An Italian student’s death in Egypt and now we care?

Will Regeni’s brutal murder force Egypt’s Western partners to demand justice for Egyptians who suffer a similar fate?

Pall bearers carry the casket containing the body of Giulio Regeni during the funeral serevice in Fiumicello [EPA]
Pall bearers carry the casket containing the body of Giulio Regeni during the funeral serevice in Fiumicello [EPA] [EPA]

How ugly it seems today: “Italy welcomes ‘strategic’ partner Egypt in from the cold“; “Egypt’s Sisi and Italy’s Renzi Agree to Continue Cooperation Against Terrorism“; “Renzi Hails Sisi as Great Leader” and “the only leader who can save Egypt”.

If the latest reports on the autopsy of Italian graduate student and journalist Giulio Regeni are accurate, he remained alive for about nine days after his kidnapping by Egyptian security personnel, during which time he was relentlessly tortured and beaten with “inhuman violence” before being killed and dumped on the road with the aim of making it look like a “car accident”.

Nine days. During which time he could have been saved [It.], had the Egyptians or Italian governments decided it was important enough to do so. It is hard to believe, despite ongoing denials by Egyptian officials, that senior security personnel were unaware of his captivity, and of the urgent requests by Italian officials to try to locate him.
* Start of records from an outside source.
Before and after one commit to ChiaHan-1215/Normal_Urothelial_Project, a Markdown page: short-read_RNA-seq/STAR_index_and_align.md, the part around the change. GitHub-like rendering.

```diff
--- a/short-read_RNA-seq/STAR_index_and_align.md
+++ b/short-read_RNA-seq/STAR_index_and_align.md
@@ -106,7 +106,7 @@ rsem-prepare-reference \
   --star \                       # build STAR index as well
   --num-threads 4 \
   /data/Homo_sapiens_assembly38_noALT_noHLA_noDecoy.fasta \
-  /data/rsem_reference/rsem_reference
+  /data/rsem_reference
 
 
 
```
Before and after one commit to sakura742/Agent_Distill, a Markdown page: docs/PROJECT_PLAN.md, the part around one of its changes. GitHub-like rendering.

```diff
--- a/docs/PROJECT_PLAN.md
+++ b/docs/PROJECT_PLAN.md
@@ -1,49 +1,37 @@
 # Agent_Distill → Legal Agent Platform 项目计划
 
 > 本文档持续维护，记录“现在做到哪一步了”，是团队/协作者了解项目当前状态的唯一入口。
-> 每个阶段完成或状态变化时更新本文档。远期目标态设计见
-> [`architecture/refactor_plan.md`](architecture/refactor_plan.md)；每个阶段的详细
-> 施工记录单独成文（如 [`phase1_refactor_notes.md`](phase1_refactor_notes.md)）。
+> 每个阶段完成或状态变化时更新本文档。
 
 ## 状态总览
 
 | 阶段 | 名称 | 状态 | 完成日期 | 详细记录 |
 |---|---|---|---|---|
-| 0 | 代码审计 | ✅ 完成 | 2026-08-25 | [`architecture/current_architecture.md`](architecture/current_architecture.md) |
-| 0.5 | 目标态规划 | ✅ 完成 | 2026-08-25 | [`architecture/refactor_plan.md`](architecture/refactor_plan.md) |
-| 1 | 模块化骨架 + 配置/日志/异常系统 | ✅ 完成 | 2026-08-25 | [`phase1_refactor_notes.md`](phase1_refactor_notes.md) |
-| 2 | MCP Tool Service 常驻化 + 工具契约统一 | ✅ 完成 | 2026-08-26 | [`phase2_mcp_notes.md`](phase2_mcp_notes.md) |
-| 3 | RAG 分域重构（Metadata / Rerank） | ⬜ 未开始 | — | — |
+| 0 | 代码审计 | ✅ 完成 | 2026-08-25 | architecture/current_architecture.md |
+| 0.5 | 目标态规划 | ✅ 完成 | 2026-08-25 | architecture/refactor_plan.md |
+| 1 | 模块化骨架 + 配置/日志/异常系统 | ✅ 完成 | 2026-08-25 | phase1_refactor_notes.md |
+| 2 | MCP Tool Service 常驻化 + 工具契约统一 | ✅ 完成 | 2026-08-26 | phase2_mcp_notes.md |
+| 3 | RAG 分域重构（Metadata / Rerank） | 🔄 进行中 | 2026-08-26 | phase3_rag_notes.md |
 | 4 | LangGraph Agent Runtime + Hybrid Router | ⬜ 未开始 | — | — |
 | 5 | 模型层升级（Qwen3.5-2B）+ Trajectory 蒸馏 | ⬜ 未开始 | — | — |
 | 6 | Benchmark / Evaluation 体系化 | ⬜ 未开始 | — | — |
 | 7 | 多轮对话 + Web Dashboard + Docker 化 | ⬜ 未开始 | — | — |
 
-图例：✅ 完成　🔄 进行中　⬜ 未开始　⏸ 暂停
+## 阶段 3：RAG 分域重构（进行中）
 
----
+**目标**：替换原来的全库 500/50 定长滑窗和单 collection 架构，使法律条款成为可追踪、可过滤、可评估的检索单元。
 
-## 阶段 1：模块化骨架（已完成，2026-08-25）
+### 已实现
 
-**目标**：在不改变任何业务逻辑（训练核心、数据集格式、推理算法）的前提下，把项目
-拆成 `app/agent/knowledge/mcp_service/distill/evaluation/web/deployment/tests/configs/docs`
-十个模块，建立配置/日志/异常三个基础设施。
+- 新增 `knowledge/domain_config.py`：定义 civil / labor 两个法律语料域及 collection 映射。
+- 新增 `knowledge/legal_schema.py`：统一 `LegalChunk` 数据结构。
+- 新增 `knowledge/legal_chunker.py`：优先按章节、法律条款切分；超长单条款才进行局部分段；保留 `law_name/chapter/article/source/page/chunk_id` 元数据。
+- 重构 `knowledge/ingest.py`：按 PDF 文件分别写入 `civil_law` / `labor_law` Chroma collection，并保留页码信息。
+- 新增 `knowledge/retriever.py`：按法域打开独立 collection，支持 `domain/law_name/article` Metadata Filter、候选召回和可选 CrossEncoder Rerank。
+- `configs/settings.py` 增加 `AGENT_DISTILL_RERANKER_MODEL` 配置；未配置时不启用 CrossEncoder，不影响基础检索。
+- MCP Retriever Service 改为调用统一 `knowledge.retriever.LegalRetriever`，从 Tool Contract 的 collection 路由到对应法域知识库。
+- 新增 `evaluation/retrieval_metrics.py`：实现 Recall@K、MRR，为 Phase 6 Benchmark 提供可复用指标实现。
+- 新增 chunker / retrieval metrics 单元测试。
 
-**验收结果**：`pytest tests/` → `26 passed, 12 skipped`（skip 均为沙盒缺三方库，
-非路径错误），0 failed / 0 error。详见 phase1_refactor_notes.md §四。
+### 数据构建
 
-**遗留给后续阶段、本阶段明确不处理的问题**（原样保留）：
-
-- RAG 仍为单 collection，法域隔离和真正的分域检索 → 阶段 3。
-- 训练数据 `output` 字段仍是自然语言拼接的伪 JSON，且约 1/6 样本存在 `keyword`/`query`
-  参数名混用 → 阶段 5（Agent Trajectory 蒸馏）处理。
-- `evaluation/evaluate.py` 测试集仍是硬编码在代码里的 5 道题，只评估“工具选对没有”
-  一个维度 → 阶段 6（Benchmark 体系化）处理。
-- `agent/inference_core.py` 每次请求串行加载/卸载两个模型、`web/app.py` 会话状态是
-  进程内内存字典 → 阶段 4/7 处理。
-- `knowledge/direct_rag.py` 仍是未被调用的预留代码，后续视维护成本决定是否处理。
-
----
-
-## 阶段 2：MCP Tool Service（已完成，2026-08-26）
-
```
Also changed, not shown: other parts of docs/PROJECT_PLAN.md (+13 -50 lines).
Egyptian doctors protest against police abuse

If that were true, it would suggest the kind of violently competing and independent power centres that are more characteristic of a failing 1990s-era sub-Saharan African state than the kind of cohesive regime that has long defined Egyptian politics.

More likely, senior officials knew about Regeni’s abduction – La Stampa’s Cairo correspondent, Francesco Grignetti, convincingly argues that Regeni was aware that he was “attenzionato” (that is, under the watchful eye of the pervasive security services) – and either thought it was a good idea to make an example of him, or didn’t think the Italians would make more than a perfunctory fuss about it.

A brutal but efficient calculus

This is probably not the sort of relationship Italian Prime Minister Matteo Renzi expected when he became the first European leader to visit Sisi’s Egypt, in 2014. But it is quite likely that the moment he set foot on Egyptian soil, Regeni’s fate was sealed.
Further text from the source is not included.